Decide if the price of membership is worth it for you and your family. For us it is, because of the money we save on both organic and conventional foods. Plus, Executive members qualify for a yearly 2% cash-back reward based on their purchases -- up to $750 per year per household or business. The Penny Hoarder has written before about how to make the most of a warehouse club membership.

Trader Joe’s

I’m consistently amazed by Trader Joe’s prices, especially on their organic offerings. Don’t let the generic part throw you off; if the product is certified organic, you’re getting the real deal. Why pay more than you have to?

Whole Foods

Whole Foods Market doesn’t have to eat up your whole paycheck, as some say, especially when you come armed with coupons from Whole Deal and opt for their store brand.

Check their impressive loss leaders in the flyer each week. For example, they recently advertised $1.50 per pint of blueberries.

6. Work for Perks

One of the benefits of working for a food retailer is the employee discounts. This is a way to earn a paycheck while taking advantage of discounts on groceries and other products you use on a regular basis.

Employee discounts are often addition to other benefits some stores may offer -- and these could be as valuable as pay. For instance, Whole Foods, Target and Trader Joe’s all offer their employees extras such as paid time-off and retirement plans.

Here are the discounts you could enjoy as a store employee (may vary by store):

  • Whole Foods: At least 20% off for employees who work at least 20 hours per week and who have passed probation.
  • Trader Joe’s: 10% off all Trader Joe’s products.
  • SuperTarget: 10% off all products.

7. Buy local

I’ve had mixed success with prices at farmers markets and stands. Check for lists of farms, farmers markets, food co-ops and fruit stands in your area. Be sure to compare the prices with your other options, but also consider the advantages of eating fruits and veggies that were likely picked within the previous 24 hours.

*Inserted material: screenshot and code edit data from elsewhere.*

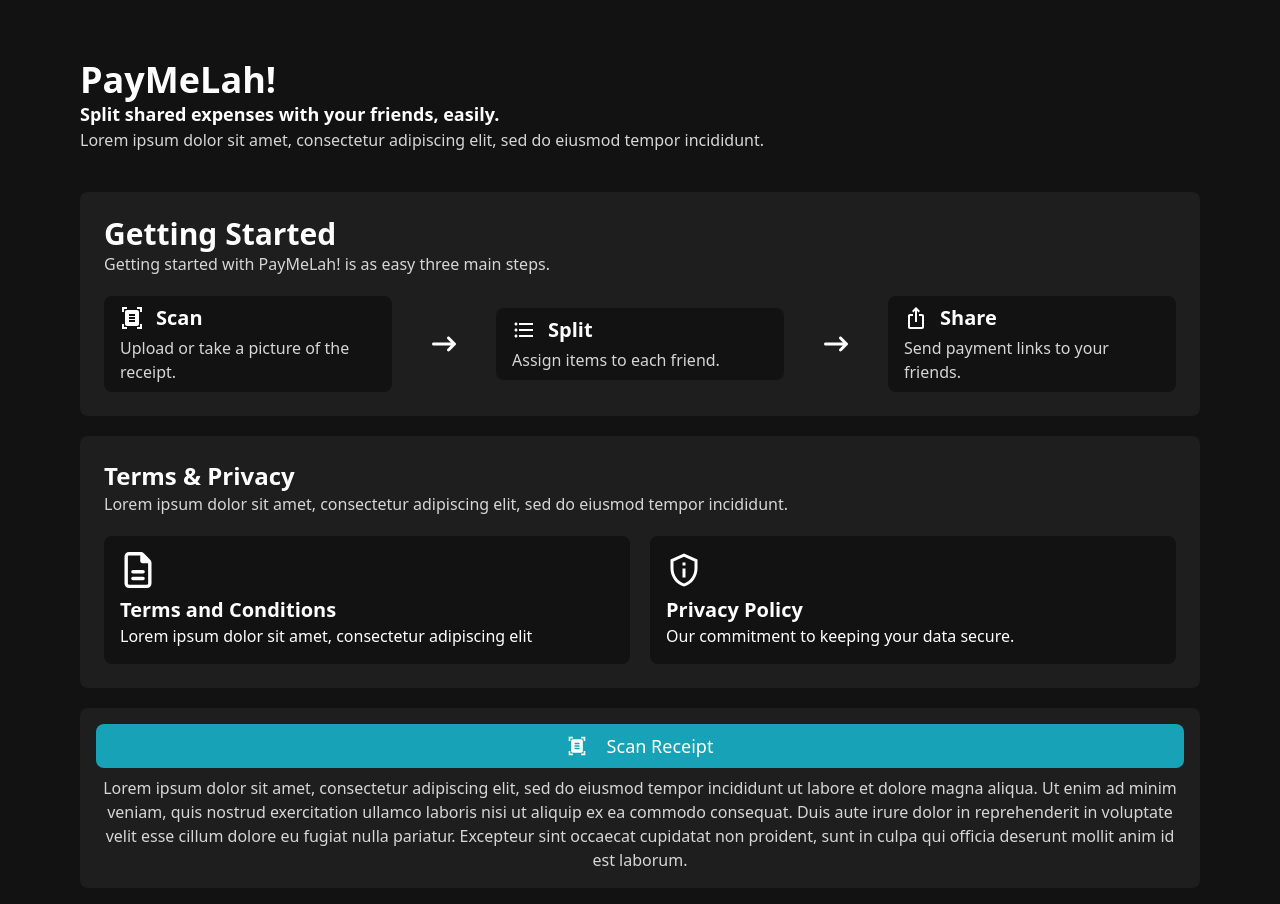
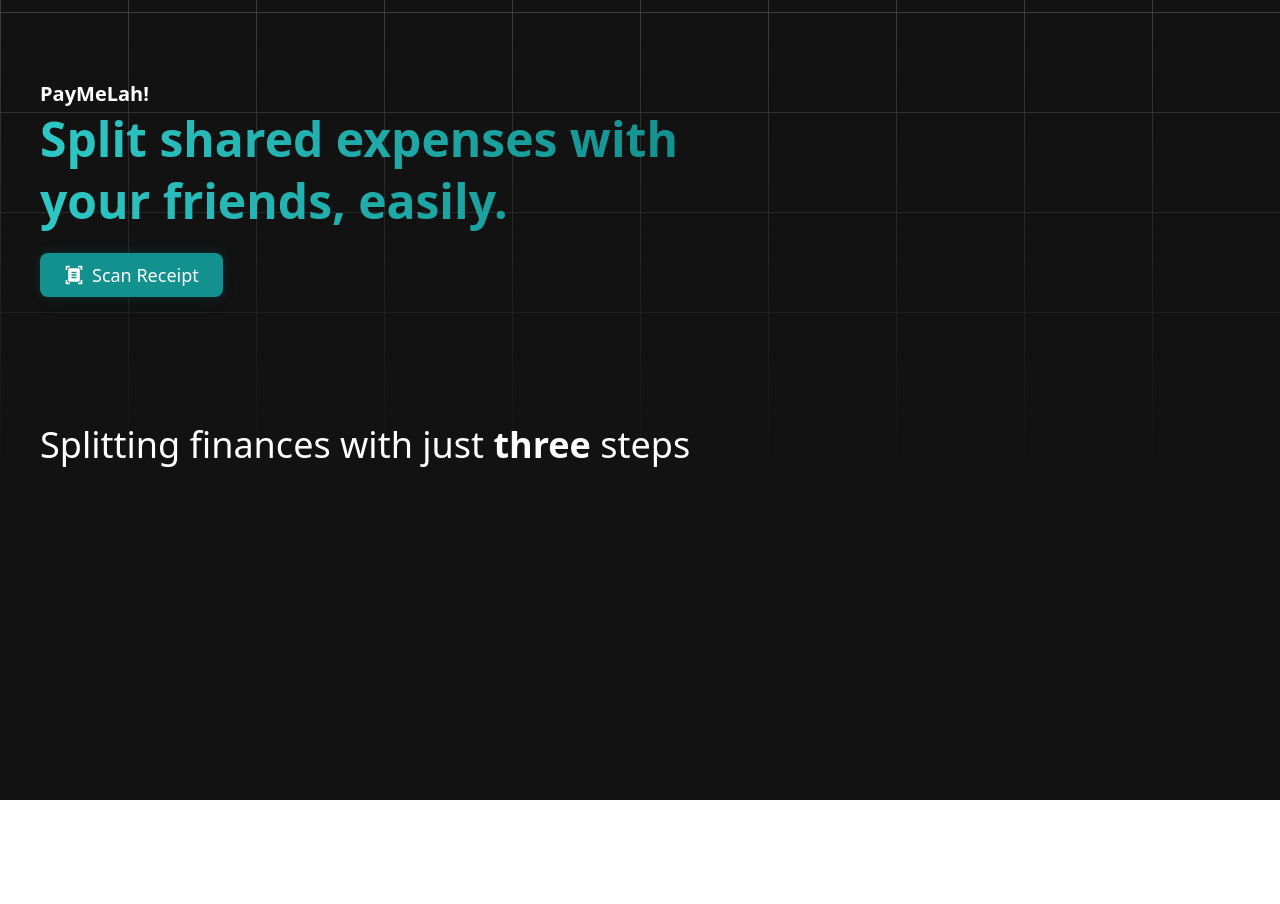
Before and after one commit to Ethan-Chew/PayMeLah, a Next.js app: page / in a window 1280 px wide. Shown: the top 904 px of the page. After the commit the page ends 800 px from the top, so only its background shows below. Built offline with nearby package versions, Linux system fonts and the light colour scheme.

Commit message:
wip: landing page rework

```diff
--- a/src/app/components/ReceiptViewer/ItemList.tsx
+++ b/src/app/components/ReceiptViewer/ItemList.tsx
@@ -13,8 +13,10 @@
                 setSelectedOption={setSelectedOption}
             />
 
-            <div className="mt-4 flex flex-row gap-2">
-                {items.map((item, index) => (
+            <div className="mt-4 flex flex-col">
+                {items.filter((item) => (
+                    item.shares.some((share: any) => share.userName === selectedOption) || selectedOption === "All Items"
+                )).map((item, index) => (
                     <Item key={index} item={item} />
                 ))}
             </div>
@@ -24,8 +26,16 @@
 
 export function Item({ item }: { item: any }) {
     return (
-        <div className="px-4 py-2 border border-dark-border rounded-lg">
-            { item.name }
+        <div className="p-4 border-b border-dark-border">
+            <p className="text-lg font-bold">{ item.name }{ item.quantity > 1 && ` (${item.quantity}x)` }</p>
+            <p className="mb-2">${ item.unitCost * item.quantity }{ item.quantity > 1 && ` ($${parseFloat(item.unitCost).toFixed(2)} each)` }</p>
+            <div className="inline-flex flex-row gap-2">
+                { item.shares.map((share: any, index: number) => (
+                    <div key={index} className="px-2 py-1 border border-dark-border rounded-lg">
+                        <p>{ share.userName } ({Number.isInteger(+share.share) ? `${parseInt(share.share)}` : (+share.share).toFixed(2)}x)</p>
+                    </div>
+                ))}
+            </div>
         </div>
     )
 }
--- a/src/app/components/ui/ScanReceiptButton.tsx
+++ b/src/app/components/ui/ScanReceiptButton.tsx
@@ -8,7 +8,7 @@
     return (
         <button
             onClick={() => router.push("/scan")}
-            className="w-full flex flex-row gap-5 items-center justify-center p-2 bg-accent hover:bg-dark-accent rounded-lg cursor-pointer mb-2 duration-150"
+            className="w-fit inline-flex flex-grow gap-2 items-center justify-center px-6 p-2 bg-accent hover:bg-dark-accent rounded-lg cursor-pointer mb-2 duration-150 shadow-lg drop-shadow-[0_0px_5px_rgba(18,145,143,0.25)]"
         >
             <MdDocumentScanner className="text-xl" />
             <p className="text-lg">Scan Receipt</p>
--- a/src/app/globals.css
+++ b/src/app/globals.css
@@ -1,21 +1,36 @@
 @import "tailwindcss";
+
+:root {
+  --color-background: #ffffff;
+  --color-secondary-background: #f8f9fa;
+  --color-accent: #12918f;
+  --color-border: #ced4da;
+  --color-secondary: #343a40;
+
+  /* Dark Theme */
+  --color-dark-background: #121212;
+  --color-dark-secondary-background: #1e1e1e;
+  --color-dark-accent: #2DC8C5;
+  --color-dark-border: #444444;
+  --color-dark-secondary: #d6d6d6;
+}
 
 @custom-variant dark (&:where(.dark, .dark *));
 
 @theme {
-  --color-background: #f8f9fa;
-  --color-secondary-background: #e9ecef;
-  --color-accent: #17a2b8;
-  --color-border: #ced4da;
-  --color-secondary: #495057;
+  --color-background: var(--color-background);
+  --color-secondary-background: var(--color-secondary-background);
+  --color-accent: var(--color-accent);
+  --color-border: var(--color-border);
+  --color-secondary: var(--color-secondary);
 
   /* Dark Theme */
-  --color-dark-background: #121212;
-  --color-dark-secondary-background: #222222;
-  --color-dark-accent: #3dd5d1;
-  --color-dark-border: #444444;
-  --color-dark-secondary: #d6d6d6;
-  --color-dark-container: #1e1e1e;
+  --color-dark-background: var(--color-dark-background);
+  --color-dark-secondary-background: var(--color-dark-secondary-background);
+  --color-dark-accent: var(--color-dark-accent);
+  --color-dark-border: var(--color-dark-border);
+  --color-dark-secondary: var(--color-dark-secondary);
+  --color-dark-container: var(--color-dark-secondary-background);
 }
 
 /* Hide Stepper Arrows */
@@ -41,3 +56,16 @@
 &::-webkit-scrollbar-thumb:horizontal {
   display: none;
 }
+
+.grid-background {
+  width: 100vw;
+  background-image:
+    linear-gradient(to right, var(--color-dark-border) 1px, transparent 1px),
+    linear-gradient(to bottom, var(--color-dark-border) 1px, transparent 1px);
+  background-size: 10vw 100px;
+  display: flex;
+  align-items: center;
+  justify-content: center;
+  font-family: sans-serif;
+  mask-image: linear-gradient(to top, transparent 0%, var(--color-dark-background) 100%);
+}
--- a/src/app/page.tsx
+++ b/src/app/page.tsx
@@ -5,26 +5,17 @@
 export default function Home() {
   return (
     <div className="min-h-screen bg-dark-background text-white">
-      <div className="p-10 px-10 md:px-20 flex flex-col gap-5">
-        <div className="my-5">
-          <h1 className="text-4xl font-bold">PayMeLah!</h1>
-          <p className="font-semibold text-lg">Split shared expenses with your friends, easily.</p>
-          <p className="text-dark-secondary">Lorem ipsum dolor sit amet, consectetur adipiscing elit, sed do eiusmod tempor incididunt.</p>
+      <header className="flex items-center box-border">
+        <div className="max-w-1/2 z-10 my-20 mx-10">
+          <p className="text-xl font-semibold">PayMeLah!</p>
+          <p className="text-5xl font-bold text-transparent bg-clip-text bg-gradient-to-r from-dark-accent to-accent leading-[1.3] mb-5">Split shared expenses with your friends, easily.</p>
+          <ScanReceiptButton />
         </div>
+        <div className="grid-background absolute h-[70vh] z-0"></div>
+      </header>
 
-        {/* Getting Started Info */}
-        <GettingStarted />
-
-        {/* Terms & Privacy */}
-        <TermsAndPrivacy />
-
-        {/* Process */}
-        <div className="p-4 bg-dark-container rounded-lg">
-          <ScanReceiptButton />
-          <p className="text-dark-secondary text-center">
-            Lorem ipsum dolor sit amet, consectetur adipiscing elit, sed do eiusmod tempor incididunt ut labore et dolore magna aliqua. Ut enim ad minim veniam, quis nostrud exercitation ullamco laboris nisi ut aliquip ex ea commodo consequat. Duis aute irure dolor in reprehenderit in voluptate velit esse cillum dolore eu fugiat nulla pariatur. Excepteur sint occaecat cupidatat non proident, sunt in culpa qui officia deserunt mollit anim id est laborum.
-          </p>
-        </div>
+      <div className="p-10">
+        <h2 className="text-4xl">Splitting finances with just <span className="font-bold">three</span> steps</h2>
       </div>
     </div>
   );
--- a/src/app/receipt/[id]/page.tsx
+++ b/src/app/receipt/[id]/page.tsx
@@ -19,8 +19,8 @@
   }, 0);
 
   return (
-    <div className="h-screen w-screen bg-dark-background text-white flex flex-col items-center gap-5">
-      <div className="bg-dark-container mx-10 mt-10 p-5 rounded-lg md:w-[50vw]">
+    <div className="bg-dark-background text-white flex flex-col items-center gap-5 p-10">
+      <div className="bg-dark-container p-5 rounded-lg md:w-[50vw]">
         <div className="pb-4 mb-4 border-b border-dark-border">
           <h1 className="text-3xl font-bold mb-1">PayMeLah!</h1>
           <p className="text-dark-secondary">Split shared expenses with your friends, easily.</p>
@@ -36,7 +36,7 @@
               <p><span className="font-semibold">Service Charge: </span>${ receipt.serviceCharge }</p>
             </div>
             <div className="flex flex-col items-end gap-2">
-              <p>Splitting With <span className="font-semibold">4 People</span></p>
+              <p>Splitting With <span className="font-semibold">{receipt.members.length} People</span></p>
               <div className="inline-flex flex-row gap-2">
                 {receipt.members.map((member, index) => (
                   <PersonTag key={index} name={member} />
--- a/src/utils/utils.ts
+++ b/src/utils/utils.ts
@@ -137,6 +137,7 @@
 
     const addedItems = new Set();
     const addedUsers = new Set();
+    const addedShares = new Set();
 
     for (const entry of data) {
         const item = entry.receipt_items;
@@ -155,11 +156,15 @@
         }
 
         // Add the Share to the receipt items
-        const parsedReceiptItemIndex = parsedReceipt.receiptItems.findIndex((receiptItem) => receiptItem.name === item.name);
-        parsedReceipt.receiptItems[parsedReceiptItemIndex].shares.push({
-            userName: share.userName,
-            share: share.share
-        });
+        const shareId = `${item.id}-${share.userName}`;
+        if (!addedShares.has(shareId)) {
+            const parsedReceiptItemIndex = parsedReceipt.receiptItems.findIndex((receiptItem) => receiptItem.name === item.name);
+            parsedReceipt.receiptItems[parsedReceiptItemIndex].shares.push({
+                userName: share.userName,
+                share: share.share
+            });
+            addedShares.add(shareId);
+        }
 
         // Add the User to the members
         if (!addedUsers.has(user.userName)) {
```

Hopefully this article has shown that organics can be affordable. By using these strategies, you can enjoy the best nature has to offer -- while maintaining your budget. Here’s to eating well.

Your Turn: Do you choose organic foods? What are your best savings strategies?

Paula Fitzsimmons is a freelance writer, passionate about animals and sustainable living.